Your smartphone’s glass is about to get a whole lot stronger. Corning today unveiled the fifth generation of its Gorilla Glass, which it touts as being able to survive 1.6 meter (5.25 feet) drops as much as 80 percent of the time.
Gorilla Glass is known for its strength, and is used by a huge range of phone manufacturers — in fact, according to Corning, Gorilla Glass is or has been used by all major device manufacturers at some point, even if they don’t disclose it.

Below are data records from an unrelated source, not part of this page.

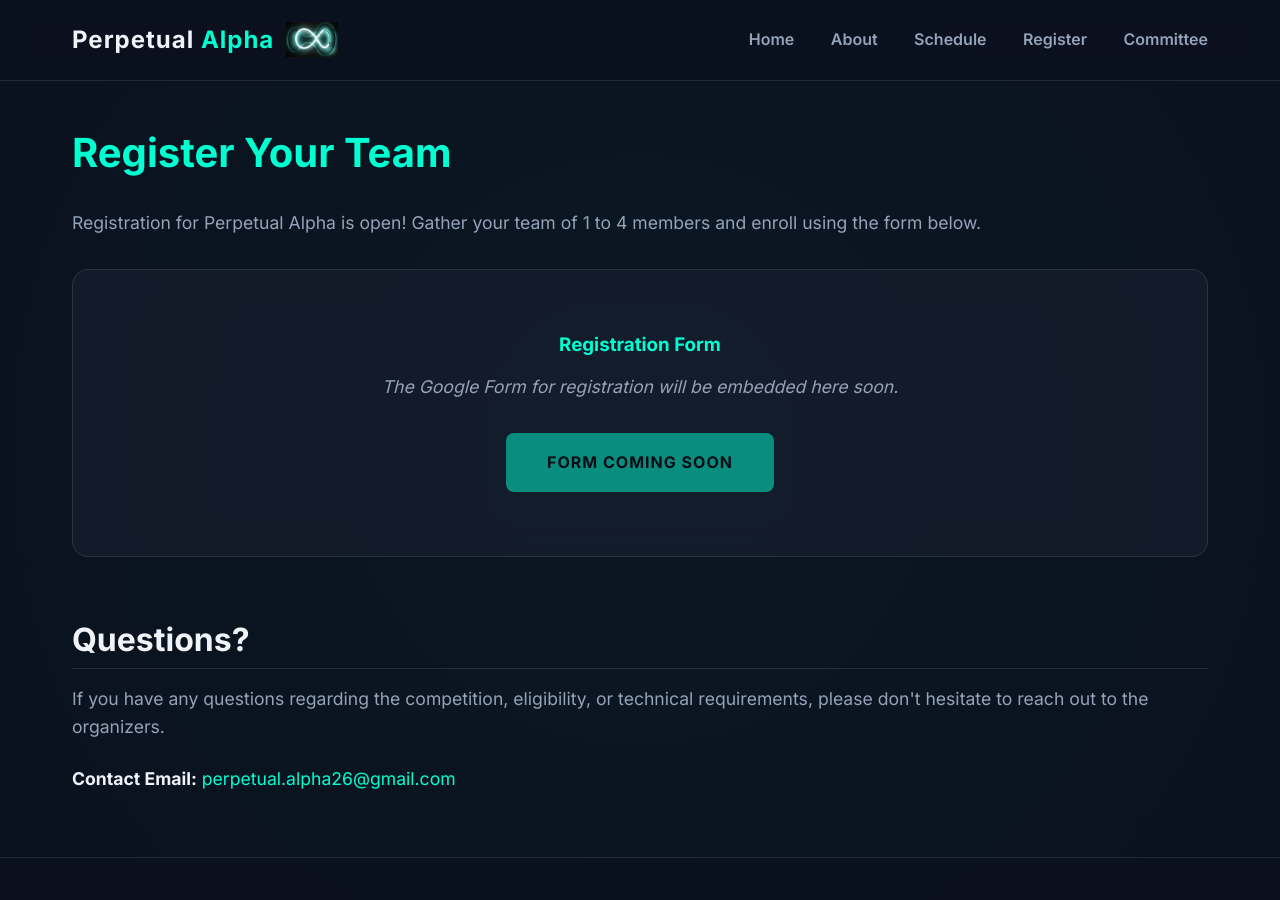
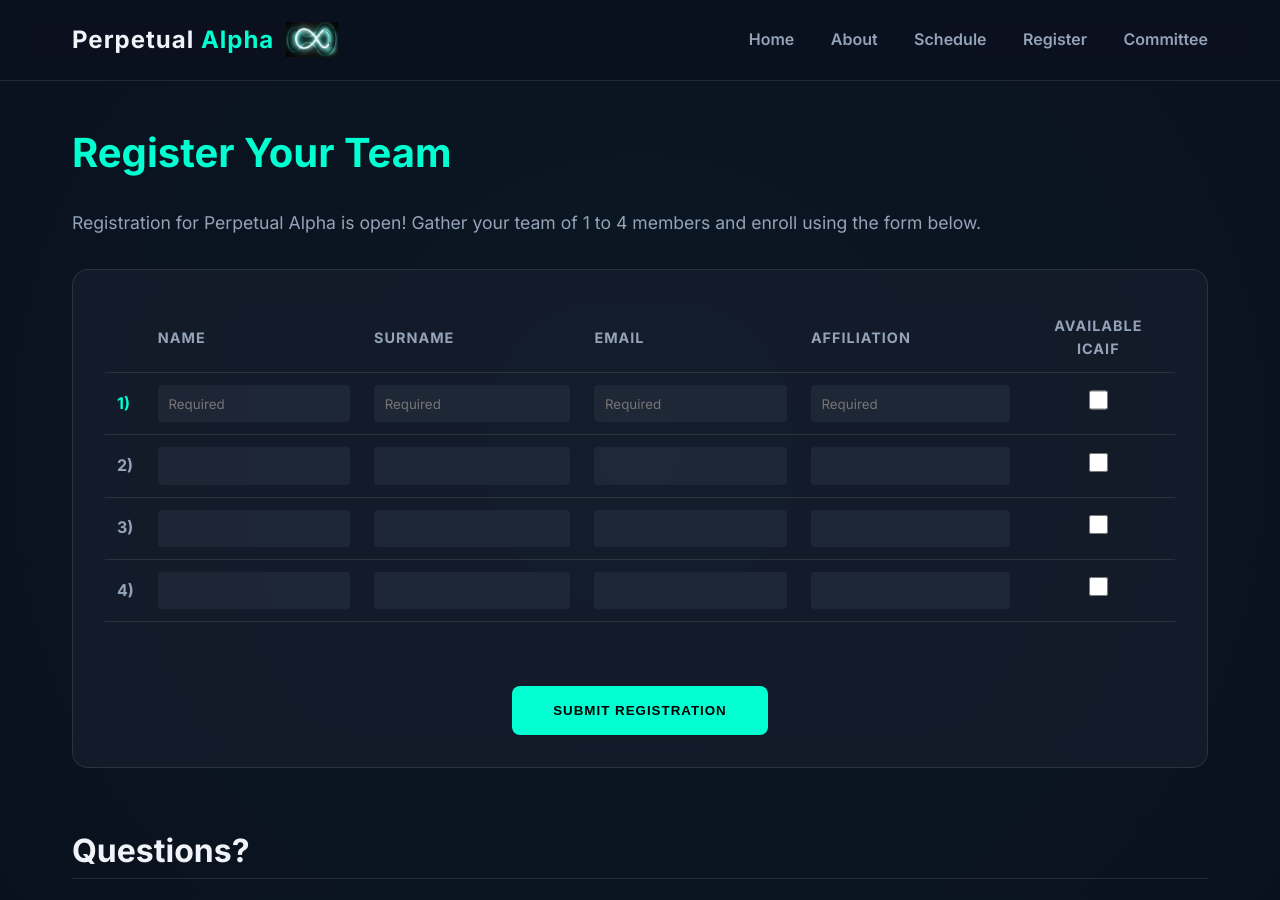
Before and after one commit to perpetual-alpha26/perpetual-alpha26.github.io, a Jekyll site: the page built from register.md, in a window 1280 px wide and 900 px high. Built offline with Jekyll 4.4.1, drawn with Linux system fonts in a browser that asks for light colours.

Commit message:
Add custom tabular registration form

```diff
--- a/assets/css/style.css
+++ b/assets/css/style.css
@@ -235,6 +235,53 @@ main {
 .page-content li { margin-bottom: 0.5rem; }
 .page-content strong { color: var(--text-primary); }
 
+/* Form Styling */
+.registration-table {
+    width: 100%;
+    border-collapse: collapse;
+}
+
+.registration-table th, .registration-table td {
+    padding: 0.75rem;
+    border: none;
+    border-bottom: 1px solid var(--surface-border);
+}
+
+.registration-table th {
+    background: transparent;
+    color: var(--text-secondary);
+    font-size: 0.9rem;
+    text-transform: uppercase;
+    letter-spacing: 1px;
+}
+
+.registration-table input[type="text"],
+.registration-table input[type="email"] {
+    width: 100%;
+    padding: 0.6rem;
+    background: rgba(255,255,255,0.05);
+    border: 1px solid transparent;
+    color: var(--text-primary);
+    border-radius: 4px;
+    font-family: inherit;
+    transition: all 0.3s ease;
+}
+
+.registration-table input[type="text"]:focus,
+.registration-table input[type="email"]:focus {
+    outline: none;
+    border-color: var(--accent-color);
+    background: rgba(255,255,255,0.1);
+    box-shadow: 0 0 8px var(--accent-glow);
+}
+
+.registration-table input[type="checkbox"] {
+    width: 1.2rem;
+    height: 1.2rem;
+    cursor: pointer;
+    accent-color: var(--accent-color);
+}
+
 /* Table styling for schedule */
 table {
     width: 100%;
--- a/register.md
+++ b/register.md
@@ -7,10 +7,65 @@ title: Register
     <h1>Register Your Team</h1>
     <p>Registration for Perpetual Alpha is open! Gather your team of 1 to 4 members and enroll using the form below.</p>
 
-    <div class="glass-card" style="margin-top: 2rem; text-align: center; padding: 4rem 2rem;">
-        <h3>Registration Form</h3>
-        <p style="margin-bottom: 2rem;"><em>The Google Form for registration will be embedded here soon.</em></p>
-        <a href="#" class="btn" style="opacity: 0.5; cursor: not-allowed;">Form Coming Soon</a>
+    <div class="glass-card" style="margin-top: 2rem;">
+        <form action="YOUR_GETFORM_ENDPOINT" method="POST">
+            <div style="overflow-x: auto;">
+                <table class="registration-table">
+                    <thead>
+                        <tr>
+                            <th></th>
+                            <th>Name</th>
+                            <th>Surname</th>
+                            <th>Email</th>
+                            <th>Affiliation</th>
+                            <th style="text-align: center;">Available ICAIF</th>
+                        </tr>
+                    </thead>
+                    <tbody>
+                        <!-- Member 1 (Required) -->
+                        <tr>
+                            <td style="font-weight: bold; color: var(--accent-color);">1)</td>
+                            <td><input type="text" name="member1_name" required placeholder="Required"></td>
+                            <td><input type="text" name="member1_surname" required placeholder="Required"></td>
+                            <td><input type="email" name="member1_email" required placeholder="Required"></td>
+                            <td><input type="text" name="member1_affiliation" required placeholder="Required"></td>
+                            <td style="text-align: center;"><input type="checkbox" name="member1_icaif"></td>
+                        </tr>
+                        <!-- Member 2 -->
+                        <tr>
+                            <td style="font-weight: bold; color: var(--text-secondary);">2)</td>
+                            <td><input type="text" name="member2_name"></td>
+                            <td><input type="text" name="member2_surname"></td>
+                            <td><input type="email" name="member2_email"></td>
+                            <td><input type="text" name="member2_affiliation"></td>
+                            <td style="text-align: center;"><input type="checkbox" name="member2_icaif"></td>
+                        </tr>
+                        <!-- Member 3 -->
+                        <tr>
+                            <td style="font-weight: bold; color: var(--text-secondary);">3)</td>
+                            <td><input type="text" name="member3_name"></td>
+                            <td><input type="text" name="member3_surname"></td>
+                            <td><input type="email" name="member3_email"></td>
+                            <td><input type="text" name="member3_affiliation"></td>
+                            <td style="text-align: center;"><input type="checkbox" name="member3_icaif"></td>
+                        </tr>
+                        <!-- Member 4 -->
+                        <tr>
+                            <td style="font-weight: bold; color: var(--text-secondary);">4)</td>
+                            <td><input type="text" name="member4_name"></td>
+                            <td><input type="text" name="member4_surname"></td>
+                            <td><input type="email" name="member4_email"></td>
+                            <td><input type="text" name="member4_affiliation"></td>
+                            <td style="text-align: center;"><input type="checkbox" name="member4_icaif"></td>
+                        </tr>
+                    </tbody>
+                </table>
+            </div>
+
+            <div style="margin-top: 2rem; text-align: center;">
+                <button type="submit" class="btn">Submit Registration</button>
+            </div>
+        </form>
     </div>
 
     <h2 style="margin-top: 4rem;">Questions?</h2>
```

Perhaps what sets Gorilla Glass 5 apart from previous versions of the glass is that it was tested to be able to survive everyday drops — while Gorilla Glass 4 was tested for 1 meter (3.3 feet) drops, Corning found that most phones are actually dropped from a little higher than that. That’s why it wanted to develop a glass that could handle 1.6 meter drops — so that if you drop your device while walking around and texting, it’s still going to be able to survive the drop. In fact, according to Corning, two thirds of drops happen from waist height or even higher, making it important that the glass on the device is able to withstand such drops.

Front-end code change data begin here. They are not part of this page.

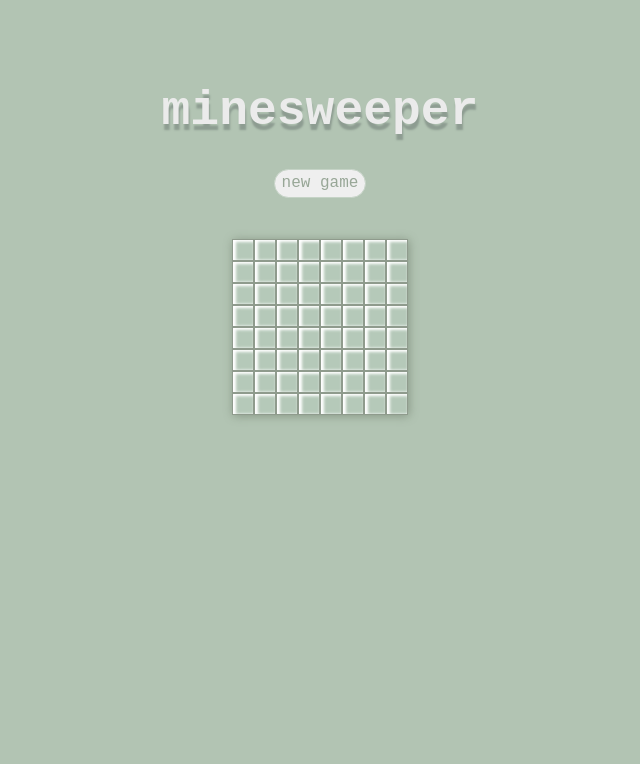
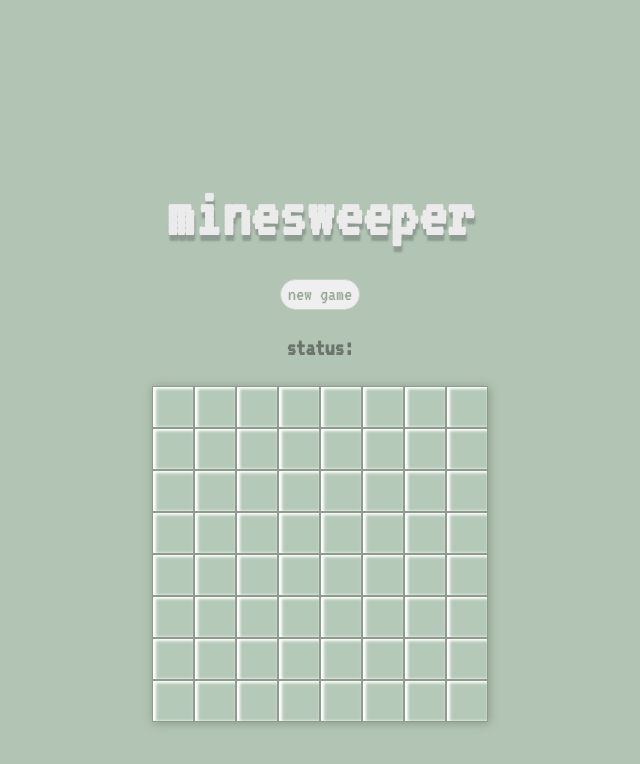
Before and after one commit to mary-toth/minesweeper, a React (Create React App) app: page / in a window 1280 px wide. Shown: the top 764 px of the page, without its empty margins (320-960 px from the left). Built offline with nearby package versions, Linux system fonts and the light colour scheme; no server answers.

Commit message:
explorer mode functioning

```diff
--- a/src/App.jsx
+++ b/src/App.jsx
@@ -70,16 +70,17 @@ export class App extends Component {
   render() {
     return (
       <main>
-        {/* <style>
+        <style>
           @import
           url('https://fonts.googleapis.com/css2?family=VT323&display=swap');
-        </style> */}
+        </style>
         <header>
           <h1>minesweeper </h1>
 
           <h2>
             <button onClick={this.handleNewGame}>new game</button>
           </h2>
+          <h2 className="outcome">status: {this.state.state}</h2>
         </header>
         <ul>
           {this.state.board.map((row, rowIndex) => {
--- a/src/index.scss
+++ b/src/index.scss
@@ -14,7 +14,6 @@ body {
 header {
   text-align: center;
   height: 120px;
-  margin-top: 160px;
   margin-bottom: 4rem;
 }
 
@@ -28,7 +27,7 @@ main {
 button {
   color: rgb(152, 167, 151);
   font-family: 'VT323', monospace;
-  font-size: 1rem;
+  font-size: 20px;
   border-radius: 2rem;
   border: thin solid rgb(197, 211, 198);
   cursor: pointer;
@@ -44,7 +43,16 @@ h1 {
   color: rgb(235, 235, 235);
   text-shadow: 1px 6px 2px #8d9c91;
   font-family: 'VT323', monospace;
-  font-size: 3rem;
+  font-size: 70px;
+  margin-bottom: 1.4rem;
+}
+
+h2 {
+  // margin-top: 4px;
+  margin: 10px;
+  padding: 8px;
+  font-family: 'VT323', monospace;
+  color: rgb(109, 116, 108);
 }
 main {
   height: 870px;
@@ -55,7 +63,7 @@ main {
 
 ul,
 li {
-  margin: 0;
+  // margin: 0;
   padding: 0;
   box-shadow: 1px 1px 9px #879685;
 }
@@ -69,14 +77,14 @@ ul {
   grid-template-rows: repeat(8, 1fr);
   text-align: center;
   line-height: 16px;
-  margin-bottom: 35rem;
+  margin-top: 70px;
   list-style: none;
 }
 
-ul li {
+li {
   border: thin solid #8f9b8d;
-  height: 20px;
-  width: 20px;
+  height: 40px;
+  width: 40px;
   font-family: monospace;
   background-color: rgb(208, 226, 218);
   cursor: pointer;
```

Of course, the goal isn’t just to make glass stronger — it’s also to make it thinner. The thickness of Gorilla Glass ranges from around 0.3mm to 1mm, however Corning says it’s testing glass in the 0.1 to 0.2mm range as well, something that could eventually help make phones and wearables thinner while retaining the same strength as previous iterations of Gorilla Glass and even making it stronger.
Unfortunately, Gorilla Glass 5 isn’t available on any devices just yet, but Corning says that manufacturers will start announcing devices featuring it in the next few months and that devices with the new glass will ship before the end of the year.
- Both gamers and audiophiles will want Asus’ latest dual-mode earbuds
- The ROG Phone 6 Pro proves that Asus remains the mobile gaming king
- Why the Pixel 5 (not the Pixel 6) is my favorite Google phone in 2022
- Nvidia is trying to save itself from crypto’s collapse, but it may not be able to
- The Nothing Phone 1 thinks your smartphone should be a brash, distracting toy